Activist hedge fund firm Elliott Management, led by billionaire Paul Singer, has bought 4.8% of Bezeq shares for NIS 700 million ($205 million). In addition, the fund sent a letter to the temporary deputy chairman of the board of directors of Bezeq, David Granot, in which it described the current problems that prevent Bezeq from realizing its potential.
Elliott Management noted that Bezeq is held by a three-tier leverage pyramid, which creates many conflicts of interest and negative incentives to manage the company and called for removing at least one layer of the leveraged pyramid in order to create a greater identity between Bezeq’s corporate governance and economic ownership.
The Fund also points to the urgent need to address the serious problems in the company’s corporate governance and calls for changes to the board of directors, including the immediate resignation of all directors under the Securities Authority’s investigation and/or related to Eurocom. The activist investor believes that Bezeq will benefit significantly if new independent directors and professional directors are elected to the board so that it has “the right mix of expertise, independence, and integrity for the future.”
“The fund believes that significant value can be gained if the right steps are taken to improve corporate governance,” the fund added, “Bezeq has solid business fundamentals, exemplary manpower, and great potential, which makes us proud to be one of the largest independent investors in the company. We are eager to work with you to ensure that the company has the structure of the board of directors and the commitment to good governance to which it is worthy. ”
In June last year, the fund announced that it had acquired 9.8% of the Israeli information security company Imperva. In the estimation of the fund, the company’s share was traded at a significant discount to its fair value, which does not reflect the potential for continued growth and improved profitability.
Over the past few years, the Elliott Management has initiated a number of activist initiatives to inflate value in companies that were traded at a low price.
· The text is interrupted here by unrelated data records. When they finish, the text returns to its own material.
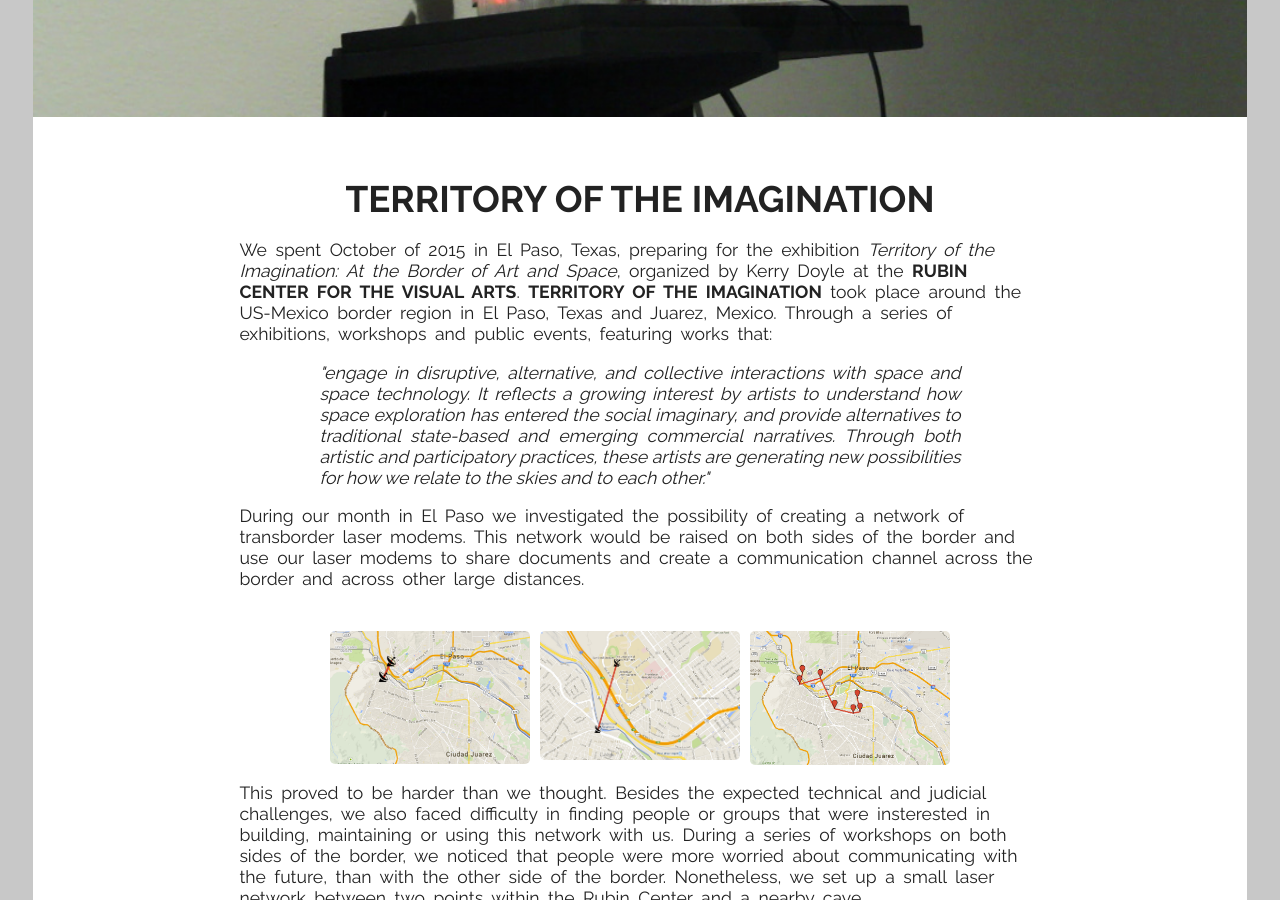
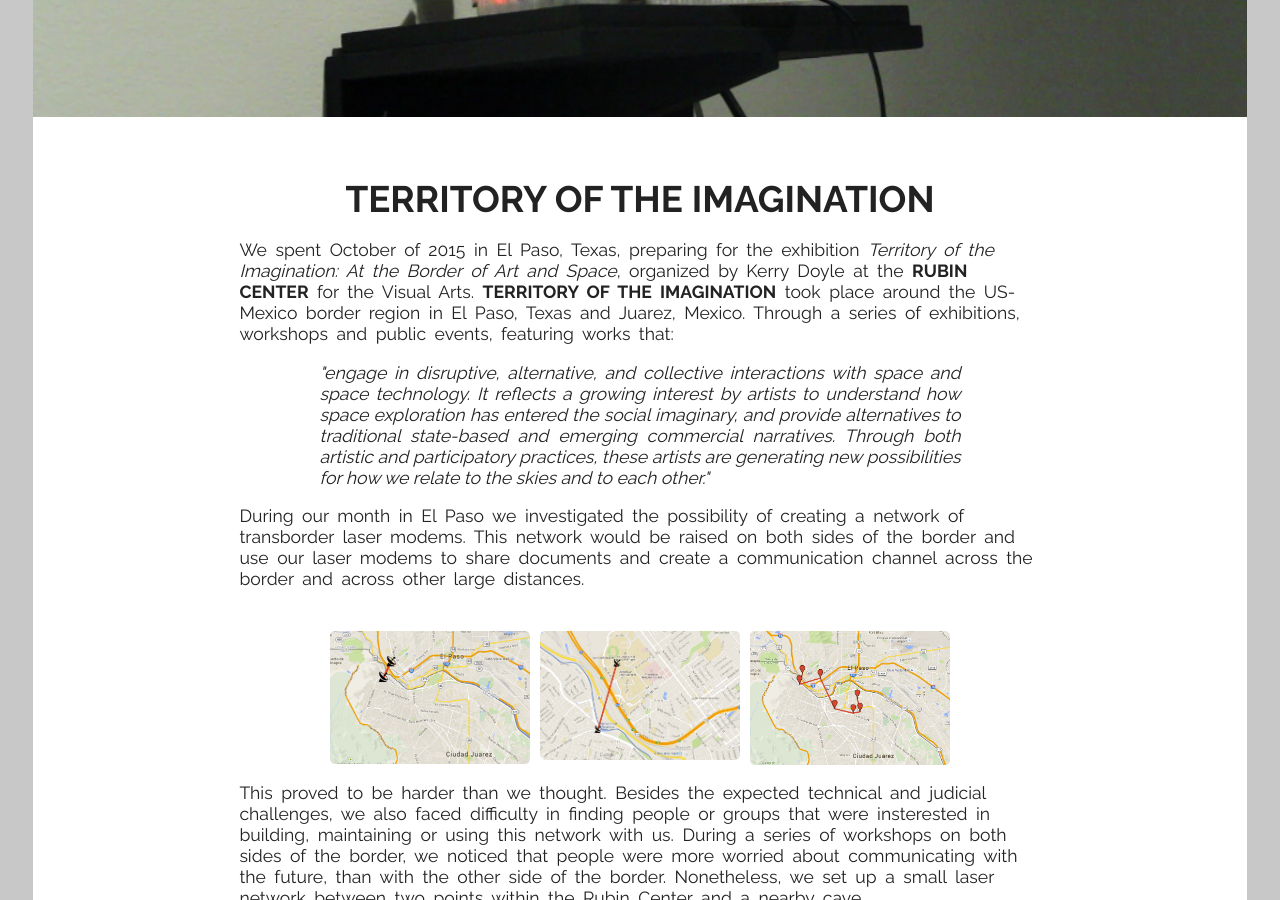
Before and after one commit to astrovandalistas/inverso.astrovandalistas.cc, a Jekyll site: the page built from _posts/2015-11-05-rubin.md, in a window 1280 px wide and 900 px high, scrolled down 408 px. Built offline with Jekyll 4.4.1, drawn with Linux system fonts in a browser that asks for light colours; nearby versions of some CDN libraries.

```diff
--- a/_posts/2015-11-05-rubin.md
+++ b/_posts/2015-11-05-rubin.md
@@ -3,7 +3,7 @@ title: Territory of the Imagination
 cover: /assets/posts/rubin/rubin_01.jpg
 swipebox: rubin_
 ---
-We spent October of 2015 in El Paso, Texas, preparing for the exhibition *Territory of the Imagination: At the Border of Art and Space*, organized by Kerry Doyle at the [Rubin Center for the Visual Arts](http://rubin.utep.edu/){:target="_blank"}. [Territory of the Imagination](http://rubin.utep.edu/index.php/past1/68){:target="_blank"} took place around the US-Mexico border region in El Paso, Texas and Juarez, Mexico. Through a series of exhibitions, workshops and public events, featuring works that:
+We spent October of 2015 in El Paso, Texas, preparing for the exhibition *Territory of the Imagination: At the Border of Art and Space*, organized by Kerry Doyle at the [Rubin Center](http://rubin.utep.edu/){:target="_blank"} for the Visual Arts. [Territory of the Imagination](http://rubin.utep.edu/index.php/past1/68){:target="_blank"} took place around the US-Mexico border region in El Paso, Texas and Juarez, Mexico. Through a series of exhibitions, workshops and public events, featuring works that:
 
 <div class="quotes">&quot;engage in disruptive, alternative, and collective interactions with space and space technology. It reflects a growing interest by artists to understand how space exploration has entered the social imaginary, and provide alternatives to traditional state-based and emerging commercial narratives. Through both artistic and participatory practices, these artists are generating new possibilities for how we relate to the skies and to each other.&quot;</div>
 
```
These companies include EMC sold to Dell, Informatica and BMC sold to a private equity fund, and Citrix, Juniper, Brocade. In most cases, the fund’s investment in these shares led to a value increase of more than 25%. [Calcalist]